If you are an up-and-coming actress in Hollywood, having your freshman television series canceled is pretty devastating. It's basically the fast-track to a Lifetime Original Movie, which then leads to a few commercials before the industry is practically packing your bags and purchasing a plane ticket for you to head back to whatever dusty town you came from. That was almost Taylor Schilling's life story, but the 26 year-old isn't going down without a fight.
The veteran of NBC's rightfully-so canceled medical drama Mercy has just been given a figurative "1-Up" by Warner Bros. Pictures. Variety says that the studio has cast her as the female lead opposite Zac Efron in its Nicholas Sparks adaptation of The Lucky One. This latest soapy Sparks project, which follows Message In A Bottle, A Walk To Remember, The Notebook, Nights In Rodanthe, Dear John and The Last Song, centers on a Marine who survives three tours in Iraq and attributes his good fortune to a photograph he carried of a woman he has never met. He sets out to meet her when he returns to North Carolina.
As you've probably guessed, Schilling will play the mysterious subject of the photograph while Efron will play the soldier. Denise Di Novi, the WB-based former executive who left her post to become a studio producer, will bring the novel to the big screen as she did with A Walk To Remember and Nights In Rodanthe. She's attached a very capable and talented filmmaker - Scott Hicks - to direct.
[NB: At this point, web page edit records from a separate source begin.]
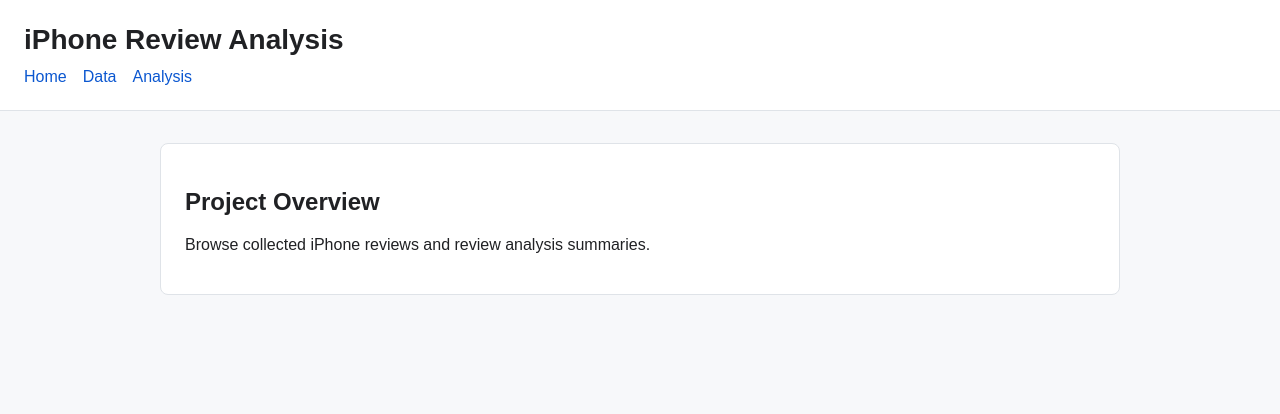
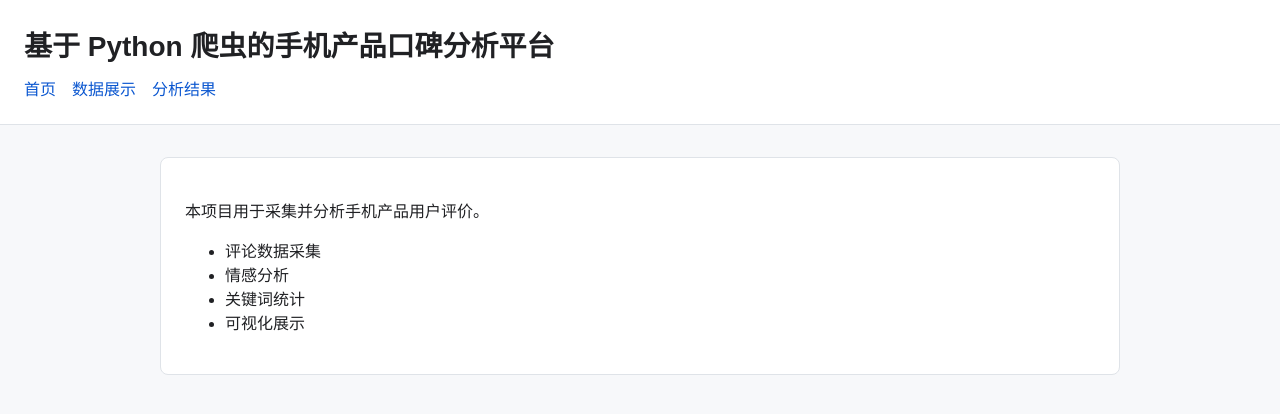
Before and after one commit to Caspian-kf/iphone-review-analysis, a plain HTML site: page docs/index.html in a window 1280 px wide. Drawn offline with Linux system fonts and the light colour scheme.

Commit message:
Update docs homepage

```diff
--- a/docs/index.html
+++ b/docs/index.html
@@ -1,24 +1,29 @@
 <!doctype html>
-<html lang="en">
+<html lang="zh-CN">
   <head>
     <meta charset="utf-8">
     <meta name="viewport" content="width=device-width, initial-scale=1">
-    <title>iPhone Review Analysis</title>
+    <title>手机产品口碑分析平台</title>
     <link rel="stylesheet" href="css/style.css">
   </head>
   <body>
     <header>
-      <h1>iPhone Review Analysis</h1>
+      <h1>基于 Python 爬虫的手机产品口碑分析平台</h1>
       <nav>
-        <a href="index.html">Home</a>
-        <a href="data.html">Data</a>
-        <a href="analysis.html">Analysis</a>
+        <a href="index.html">首页</a>
+        <a href="data.html">数据展示</a>
+        <a href="analysis.html">分析结果</a>
       </nav>
     </header>
     <main>
       <section>
-        <h2>Project Overview</h2>
-        <p>Browse collected iPhone reviews and review analysis summaries.</p>
+        <p>本项目用于采集并分析手机产品用户评价。</p>
+        <ul>
+          <li>评论数据采集</li>
+          <li>情感分析</li>
+          <li>关键词统计</li>
+          <li>可视化展示</li>
+        </ul>
       </section>
     </main>
     <script src="js/main.js"></script>
```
Hicks, whose past credits include the wonderful David Helfgott biopic Shine and last year's critically acclaimed The Boys Are Back, will hopefully bring a more mature taste to the project, which was adapted by Will Fetters (Remember Me).
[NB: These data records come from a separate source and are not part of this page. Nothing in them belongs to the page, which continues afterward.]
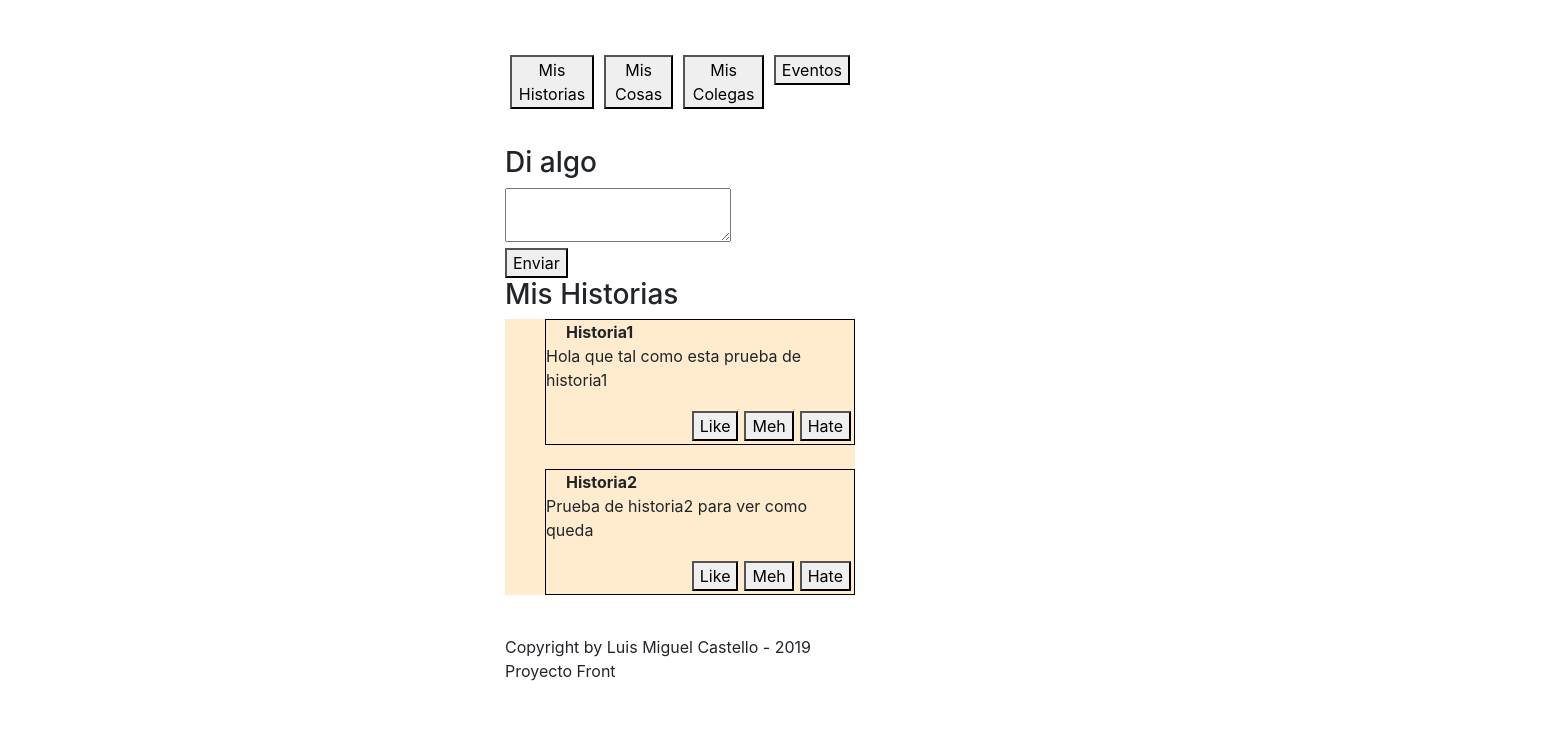
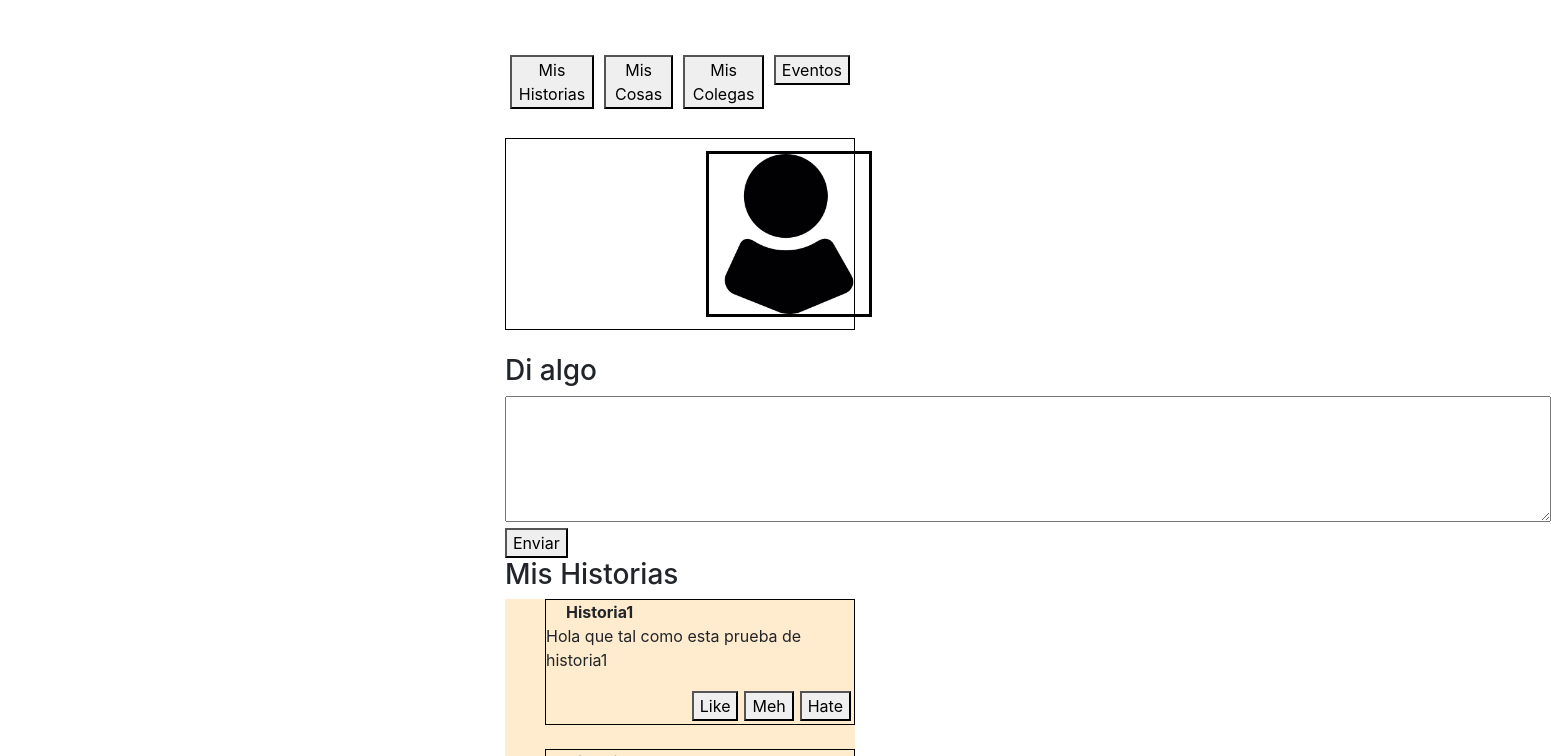
Before and after one commit to LuisMiguel-Wintero/Proyecto_Front, an Angular app in the folder SocialNetworkApp/: page /home in a window 1280 px wide. Shown: the top 756 px of the page, 1551 px wide, since content can reach past the window. Built offline with nearby package versions, Linux system fonts and the light colour scheme; no server answers.

Commit message:
add imagen y ajustar nombre e imagen

```diff
--- a/SocialNetworkApp/src/app/botones-web/botones-web.component.css
+++ b/SocialNetworkApp/src/app/botones-web/botones-web.component.css
@@ -5,3 +5,32 @@ nav{
 button{
     margin: 5px;
 }
+.user{
+
+    display: flex;
+    border : 1px solid black;
+    justify-content: space-between;
+    align-content: space-around;
+    height:  15vw;
+
+
+}
+.user h1{
+    align-self: center;
+    position: relative;
+    left: -300px;
+}
+
+a{
+
+    margin-left: 200px;
+    align-self: center;
+    border : 3px solid black;
+
+
+}
+img{
+
+    width: 20vh;
+    height: 20vh;
+}
--- a/SocialNetworkApp/src/app/botones-web/botones-web.component.html
+++ b/SocialNetworkApp/src/app/botones-web/botones-web.component.html
@@ -17,4 +17,8 @@
     </div>
 </nav>
 <br>
+<div class="user">
+<a><img src="assets/16363.png" alt=""></a>
 <h1> {{user?.name}} </h1>
+</div>
+<br>
--- a/SocialNetworkApp/src/app/mis-historias/mis-historias.component.html
+++ b/SocialNetworkApp/src/app/mis-historias/mis-historias.component.html
@@ -2,7 +2,7 @@
 <app-root></app-root>
 <div>
     <h3>Di algo</h3>
-    <form> <textarea name="Historia" id="" cols="0" rows="0"></textarea></form>
+    <form> <textarea name="Historia" id="" cols="100" rows="5"></textarea></form>
     <button>Enviar</button>
 </div>
 <app-item-list></app-item-list>
```
Also changed, not shown: SocialNetworkApp/src/assets/16363.png (added).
Schilling recently wrapped the questionable adaptation of the classic Ayn Rand novel Atlas Shrugged, in which she stars as Dagny Taggert (a role that had been reserved for more mature, multi-million dollar stars like Charlize Theron and Angelina Jolie). The fact that she's taken on such an iconic character of American literature leads me to believe that there's more to her than her brief resume suggests. If she can do Taggert justice and if this new film succeeds, she may, in fact, be the lucky one in the future.